Instructions to follow:
Using the records below, find every line that includes "guarantee" and copy it.

Information below:

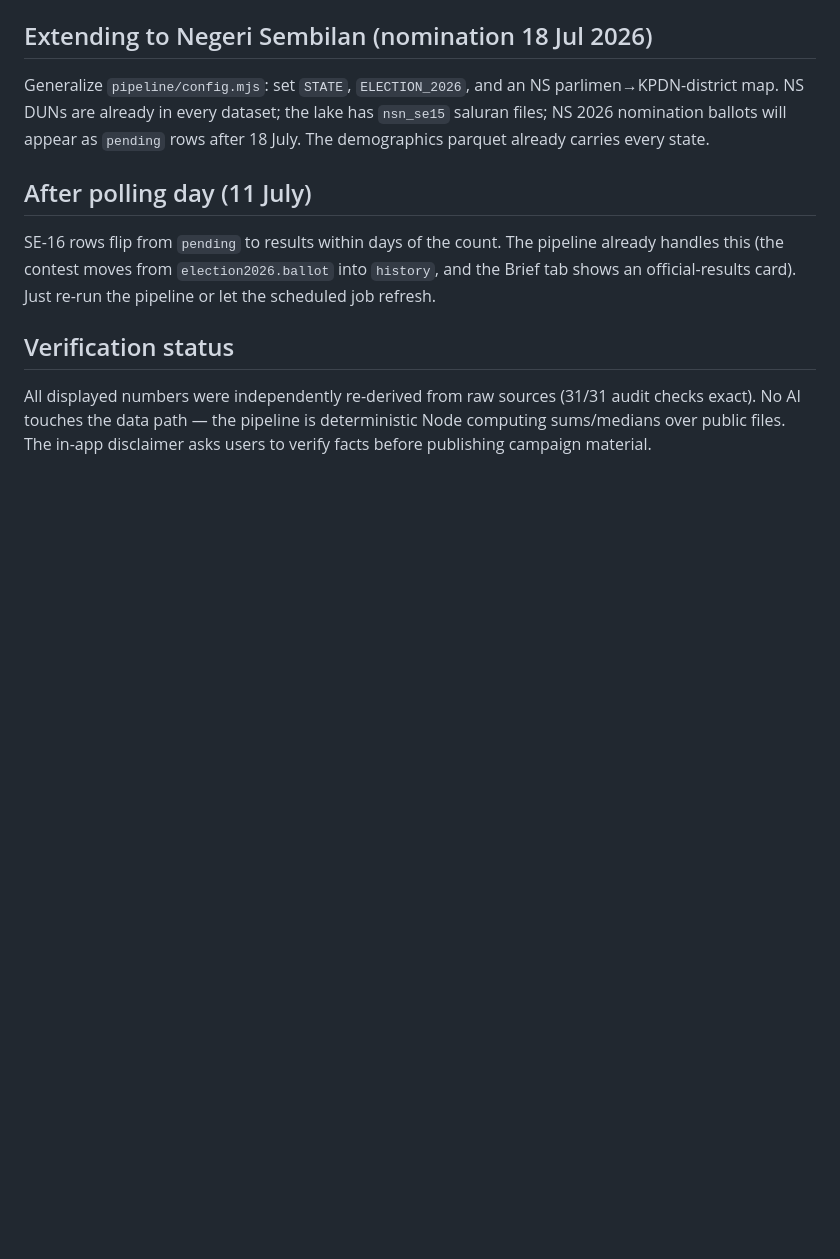
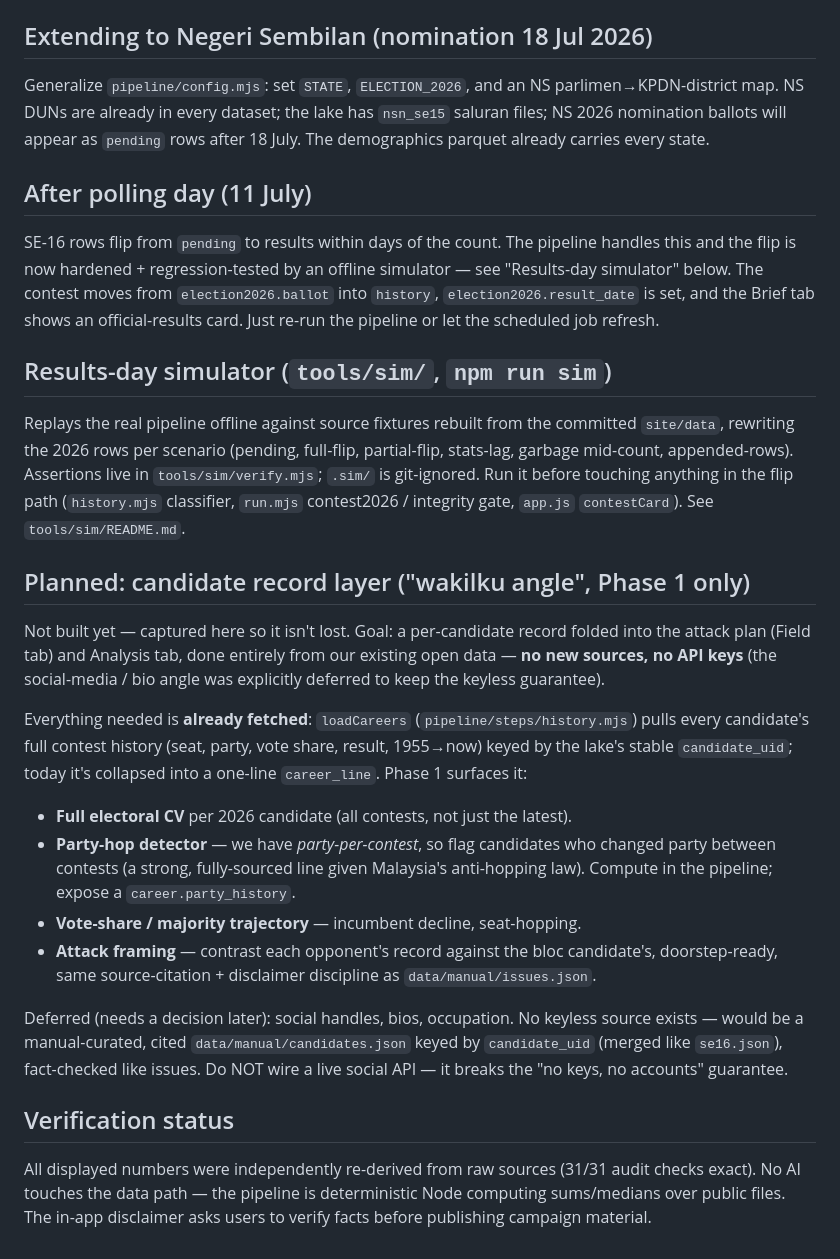
Before and after one commit to friedbeef1/peta-muda, a Markdown page: HANDOFF.md, the part around the change. Rendered like a GitHub page; blank space fills up the shorter version.

Commit message:
docs: record results-day simulator + planned candidate-record layer
HANDOFF: document tools/sim (the results-day flip simulator) and capture the
Phase-1 candidate-record plan (electoral CV + party-hop detector from existing
lake data; social/bio deferred to keep the keyless guarantee) so it survives
the ephemeral build environment.

Co-Authored-By: Claude Opus 4.8 <noreply@anthropic.com>
Claude-Session: https://claude.ai/code/session_01HvctL472ZACrSVt1Fo4NY4

```diff
--- a/HANDOFF.md
+++ b/HANDOFF.md
@@ -120,9 +120,46 @@ rows after 18 July. The demographics parquet already carries every state.
 ## After polling day (11 July)
 
 SE-16 rows flip from `pending` to results within days of the count. The pipeline
-already handles this (the contest moves from `election2026.ballot` into
-`history`, and the Brief tab shows an official-results card). Just re-run the
-pipeline or let the scheduled job refresh.
+handles this and the flip is now hardened + regression-tested by an offline
+simulator — see "Results-day simulator" below. The contest moves from
+`election2026.ballot` into `history`, `election2026.result_date` is set, and the
+Brief tab shows an official-results card. Just re-run the pipeline or let the
+scheduled job refresh.
+
+## Results-day simulator (`tools/sim/`, `npm run sim`)
+
+Replays the real pipeline offline against source fixtures rebuilt from the
+committed `site/data`, rewriting the 2026 rows per scenario (pending, full-flip,
+partial-flip, stats-lag, garbage mid-count, appended-rows). Assertions live in
+`tools/sim/verify.mjs`; `.sim/` is git-ignored. Run it before touching anything
+in the flip path (`history.mjs` classifier, `run.mjs` contest2026 / integrity
+gate, `app.js` `contestCard`). See `tools/sim/README.md`.
+
+## Planned: candidate record layer ("wakilku angle", Phase 1 only)
+
+Not built yet — captured here so it isn't lost. Goal: a per-candidate record
+folded into the attack plan (Field tab) and Analysis tab, done entirely from our
+existing open data — **no new sources, no API keys** (the social-media / bio
+angle was explicitly deferred to keep the keyless guarantee).
+
+Everything needed is **already fetched**: `loadCareers` (`pipeline/steps/history.mjs`)
+pulls every candidate's full contest history (seat, party, vote share, result,
+1955→now) keyed by the lake's stable `candidate_uid`; today it's collapsed into
+a one-line `career_line`. Phase 1 surfaces it:
+
+- **Full electoral CV** per 2026 candidate (all contests, not just the latest).
+- **Party-hop detector** — we have *party-per-contest*, so flag candidates who
+  changed party between contests (a strong, fully-sourced line given Malaysia's
+  anti-hopping law). Compute in the pipeline; expose a `career.party_history`.
+- **Vote-share / majority trajectory** — incumbent decline, seat-hopping.
+- **Attack framing** — contrast each opponent's record against the bloc
+  candidate's, doorstep-ready, same source-citation + disclaimer discipline as
+  `data/manual/issues.json`.
+
+Deferred (needs a decision later): social handles, bios, occupation. No keyless
+source exists — would be a manual-curated, cited `data/manual/candidates.json`
+keyed by `candidate_uid` (merged like `se16.json`), fact-checked like issues.
+Do NOT wire a live social API — it breaks the "no keys, no accounts" guarantee.
 
 ## Verification status
 
```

End of Information.

Solved exercise:
lake data; social/bio deferred to keep the keyless guarantee) so it survives
+angle was explicitly deferred to keep the keyless guarantee).
+Do NOT wire a live social API — it breaks the "no keys, no accounts" guarantee.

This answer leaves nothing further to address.